Telstra vs Boost vs Belong: Mobile coverage match-up

Telstra network
4.5 out of 5 stars
  • pro
    World-class network with 5G rolling out
  • pro
    Extensive customer support
Telstra Wholesale
4 out of 5 stars
  • pro
    Unlimited data banking
  • con
    No prepaid plans
Telstra network
Boost Mobile
3.5 out of 5 stars
  • pro
    Uses full Telstra 4G network
  • con
    No international roaming
Alex Kidman
Apr 09, 2024
Icon Time To Read4 min read

Telstra’s mobile network is Australia’s largest whether you’re talking population coverage or land mass coverage, but the sneaky secret here is that while Telstra owns and operates its own 4G and 5G networks, you’re not stuck with only using Telstra as your actual telco if you’re looking to save a few bucks – and who isn’t looking to save a few bucks these days?

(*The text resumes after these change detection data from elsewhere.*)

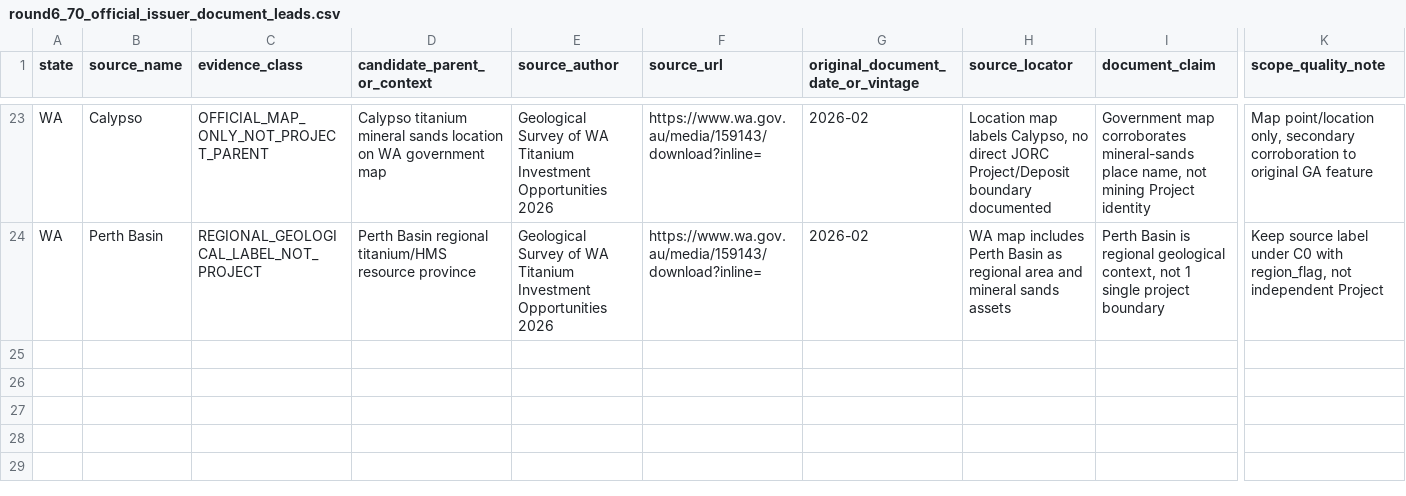
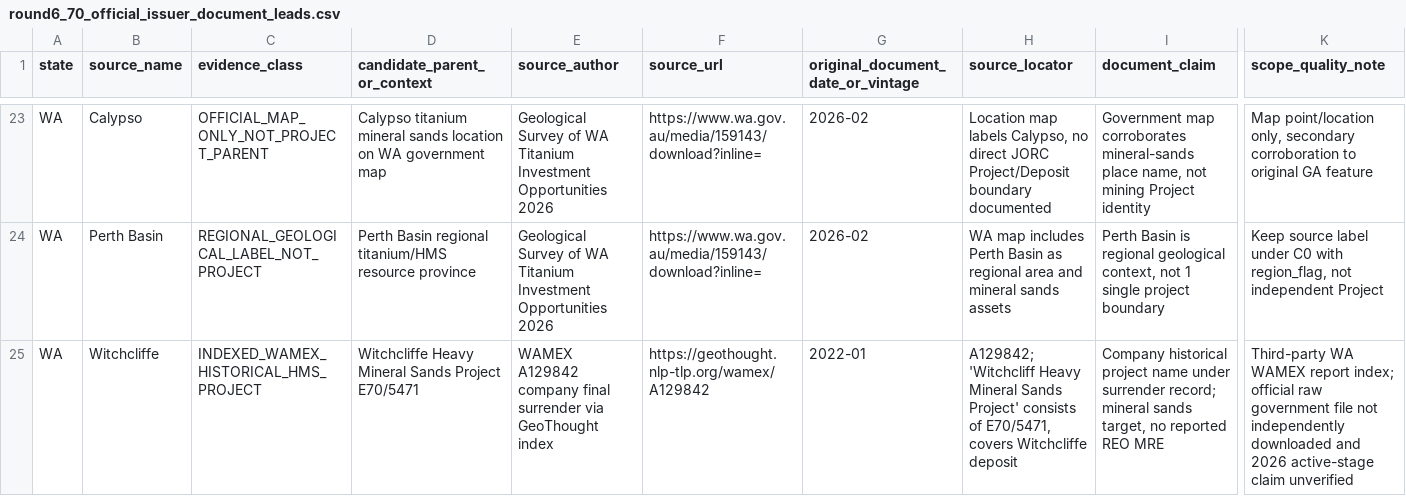
Before and after one commit to lleeoo0611-stack/AU_REE, a CSV file: inputs/source_review_20261031/round6_70_official_issuer_document_leads.csv, drawn as a sheet; only a part is shown, gaps mark what is left out; rows hold the shown columns only; the diff names each change by its address in the sheet, - before the commit and + after, or states it on an @@ line.

Commit message:
research(p0): add Witchcliffe historic WAMEX A129842 surrender-based Project context, with source caveat

```diff
--- a/inputs/source_review_20261031/round6_70_official_issuer_document_leads.csv
+++ b/inputs/source_review_20261031/round6_70_official_issuer_document_leads.csv
+row 25: WA | Witchcliffe | INDEXED_WAMEX_HISTORICAL_HMS_PROJECT | Witchcliffe Heavy Mineral Sands Project E70/5471 | WAMEX A129842 company final surrender via GeoThought index | https://geothought.nlp-tlp.org/wamex/A129842 | 2022-01 | A129842; 'Witchcliff Heavy Mineral Sands Project' consists of E70/5471, covers Witchcliffe deposit | Company historical project name under surrender record; mineral sands target, no reported REO MRE | Third-party WA WAMEX report index; official raw government file not independently downloaded and 2026 active-stage claim unverified
```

Telstra allows Mobile Virtual Network Operators (MVNOs) to sell services using the Telstra network – or at least parts of it in most cases. Telstra has fewer MVNO partners and subsidiaries than either Optus or Vodafone, but choosing a Telstra MVNO such as Boost or Belong can, on paper, be a great way to save a few dollars.

How much can you save? Let’s compare Telstra, Boost and Belong Plans to give you a starting position:

Cheaper at the checkout can often mean you’re compromising on quality, and it’s a common concern for mobile users that when they switch to an MVNO, they’re getting a lesser signal picture. So what’s the story here?

Telstra coverage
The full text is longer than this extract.